How satisfied are you with your sheet metal career? Some recent studies make me wonder.
In June, Snips featured an article about a study commissioned by the Sheet Metal Workers union on the future of the industry. Although much of the study focused on organized labor, the author, William F. Maloney, Ph.D., a University of Kentucky professor, also wrote that the HVAC industry in general has a tough time getting anyone to consider the field.
He pointed out that people he interviewed referred to co-workers as “animals” and that most would not want their children to follow the same career path, despite above-average wages and a growing job market.
With attitudes like that, how can anyone be expected to look to sheet metal work as an honorable profession, he said.
But such beliefs are not unique to sheet metal. Another study, this one on job satisfaction in America, found that many construction workers - especially roofers - have low opinions of their chosen careers.
The University of Chicago’s National Opinion Research Center has surveyed 50,000 U.S. citizens on their vocations during the last 35 years. The most recent, released in April, says people employed in construction are among the least satisfied with their career choice. Only 22.1 percent of construction workers call themselves very happy with their jobs. By comparison, 47 percent of employees overall say they are very happy with their careers.
Be happy?The people most likely to be happy in their jobs include the clergy, physical therapists, firefighters and teachers.
But construction workers are not alone in their unhappiness. Bartenders, food servers, butchers and cashiers were among the most likely to express dissatisfaction with their jobs.
The unhappiest profession? Roofers. Several news reports mentioned this finding, which is what made me curious about the study. Why are roofers so disgruntled with their profession? The report doesn’t say.

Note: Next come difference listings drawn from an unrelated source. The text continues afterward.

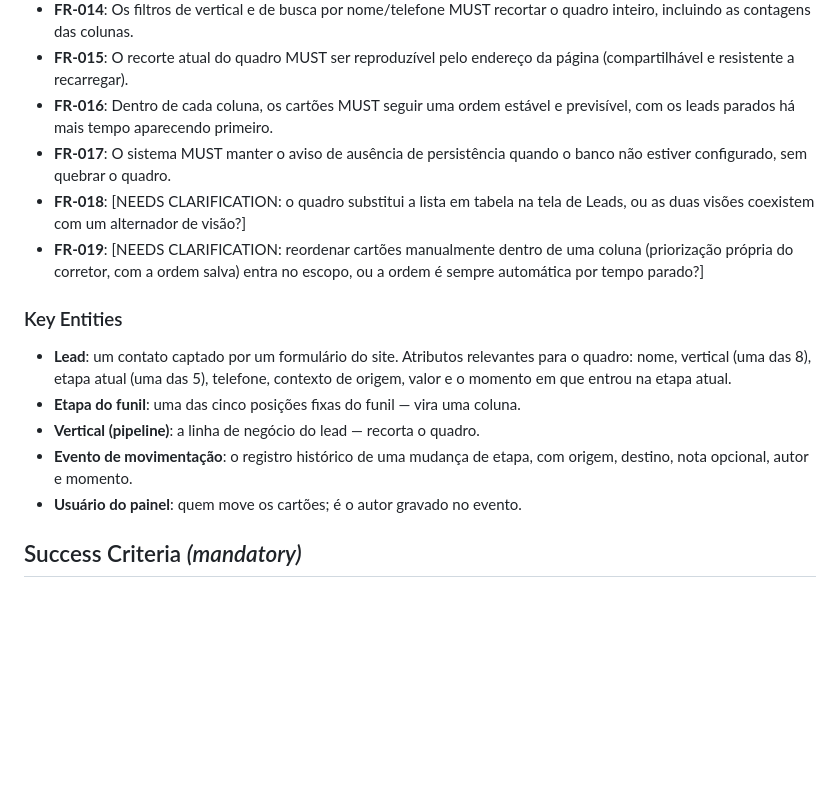
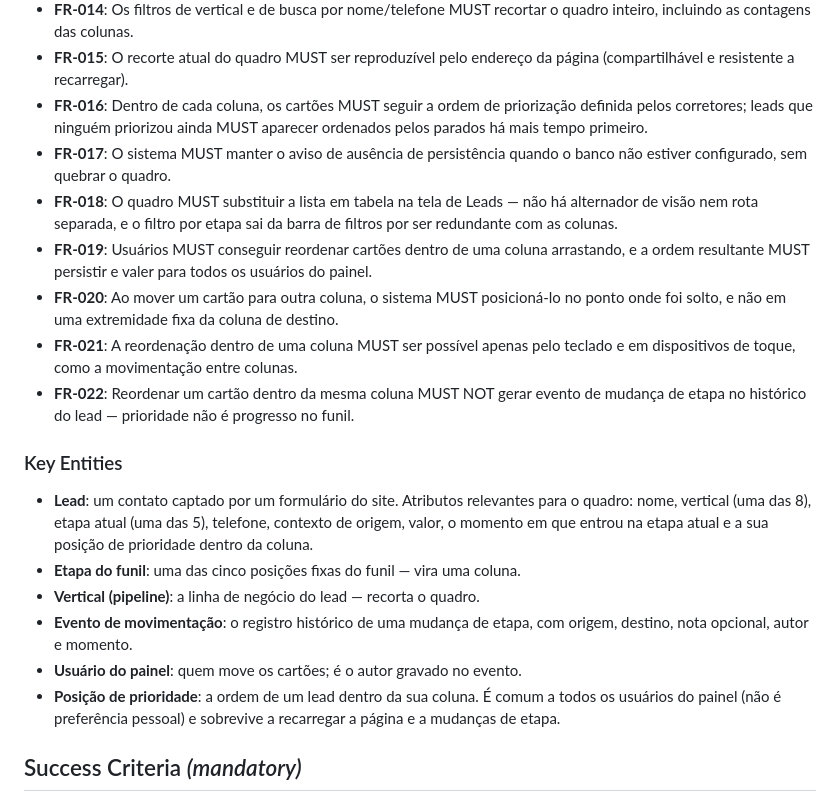
Before and after one commit to JeanZorzetti/autogestor, a Markdown page: specs/001-kanban-leads/spec.md, the part around one of its changes. GitHub-like rendering; blank space fills up the shorter version.

```diff
--- a/specs/001-kanban-leads/spec.md
+++ b/specs/001-kanban-leads/spec.md
@@ -161,26 +197,38 @@ vertical aparecem, em todas as colunas, com as contagens atualizadas.
   o quadro inteiro, incluindo as contagens das colunas.
 - **FR-015**: O recorte atual do quadro MUST ser reproduzível pelo endereço da
   página (compartilhável e resistente a recarregar).
-- **FR-016**: Dentro de cada coluna, os cartões MUST seguir uma ordem estável e
-  previsível, com os leads parados há mais tempo aparecendo primeiro.
+- **FR-016**: Dentro de cada coluna, os cartões MUST seguir a ordem de
+  priorização definida pelos corretores; leads que ninguém priorizou ainda MUST
+  aparecer ordenados pelos parados há mais tempo primeiro.
 - **FR-017**: O sistema MUST manter o aviso de ausência de persistência quando o
   banco não estiver configurado, sem quebrar o quadro.
-- **FR-018**: [NEEDS CLARIFICATION: o quadro substitui a lista em tabela na tela
-  de Leads, ou as duas visões coexistem com um alternador de visão?]
-- **FR-019**: [NEEDS CLARIFICATION: reordenar cartões manualmente dentro de uma
-  coluna (priorização própria do corretor, com a ordem salva) entra no escopo,
-  ou a ordem é sempre automática por tempo parado?]
+- **FR-018**: O quadro MUST substituir a lista em tabela na tela de Leads — não
+  há alternador de visão nem rota separada, e o filtro por etapa sai da barra de
+  filtros por ser redundante com as colunas.
+- **FR-019**: Usuários MUST conseguir reordenar cartões dentro de uma coluna
+  arrastando, e a ordem resultante MUST persistir e valer para todos os usuários
+  do painel.
+- **FR-020**: Ao mover um cartão para outra coluna, o sistema MUST posicioná-lo
+  no ponto onde foi solto, e não em uma extremidade fixa da coluna de destino.
+- **FR-021**: A reordenação dentro de uma coluna MUST ser possível apenas pelo
+  teclado e em dispositivos de toque, como a movimentação entre colunas.
+- **FR-022**: Reordenar um cartão dentro da mesma coluna MUST NOT gerar evento
+  de mudança de etapa no histórico do lead — prioridade não é progresso no funil.
 
 ### Key Entities
 
 - **Lead**: um contato captado por um formulário do site. Atributos relevantes
   para o quadro: nome, vertical (uma das 8), etapa atual (uma das 5), telefone,
-  contexto de origem, valor e o momento em que entrou na etapa atual.
+  contexto de origem, valor, o momento em que entrou na etapa atual e a sua
+  posição de prioridade dentro da coluna.
 - **Etapa do funil**: uma das cinco posições fixas do funil — vira uma coluna.
 - **Vertical (pipeline)**: a linha de negócio do lead — recorta o quadro.
 - **Evento de movimentação**: o registro histórico de uma mudança de etapa, com
   origem, destino, nota opcional, autor e momento.
 - **Usuário do painel**: quem move os cartões; é o autor gravado no evento.
+- **Posição de prioridade**: a ordem de um lead dentro da sua coluna. É comum a
+  todos os usuários do painel (não é preferência pessoal) e sobrevive a
+  recarregar a página e a mudanças de etapa.
 
 ## Success Criteria *(mandatory)*
 
```
Also changed, not shown: other parts of specs/001-kanban-leads/spec.md (+49 -1 lines), 1 other file.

I asked Chris King, the editor of Roofing Contractor, another BNP Media publication. He doesn’t know. Although they have mentioned the report in their online newsletter and in the magazine, they have yet to hear from readers.
The report doesn’t mention sheet metal workers specifically, nor does it separate metal roofers from those doing traditional work. I’d expect metal roofers, who possess a special talent that allows many to charge a premium for their services, to rate as happier.
But what the study doesn’t explain, like Maloney’s before it, is just why so many of those in construction appear to look down on their jobs and in many cases, themselves. There’s no denying construction is hard work and for a long time was dismissed as the job choice of people with few options. That may be still true of general labor.
Skills necessaryBut many trades, including sheet metal and HVAC work, are highly skilled, especially today. The best apprenticeship programs are as rigorous as any university-level curriculum. Graduates must be able to work with complex computerized equipment and perform mathematical calculations that are beyond the ability of many university graduates, including me.
The earning potential in the most skilled construction professions is high, exceeding the wages of many college graduates in so-called white-collar jobs.
So why still do many of the people who have worked in these industries all their lives and earned a good wage, look down on it and themselves?
Do you have any ideas? How do you feel about your career choice? Write me at Snips magazine, BNP Media, 2401 W. Big Beaver Road, Suite 700, Troy, MI 48084, or e-mail to firstname.lastname@example.org. Include your name and title, as well as your company’s name and location, and a way to contact you.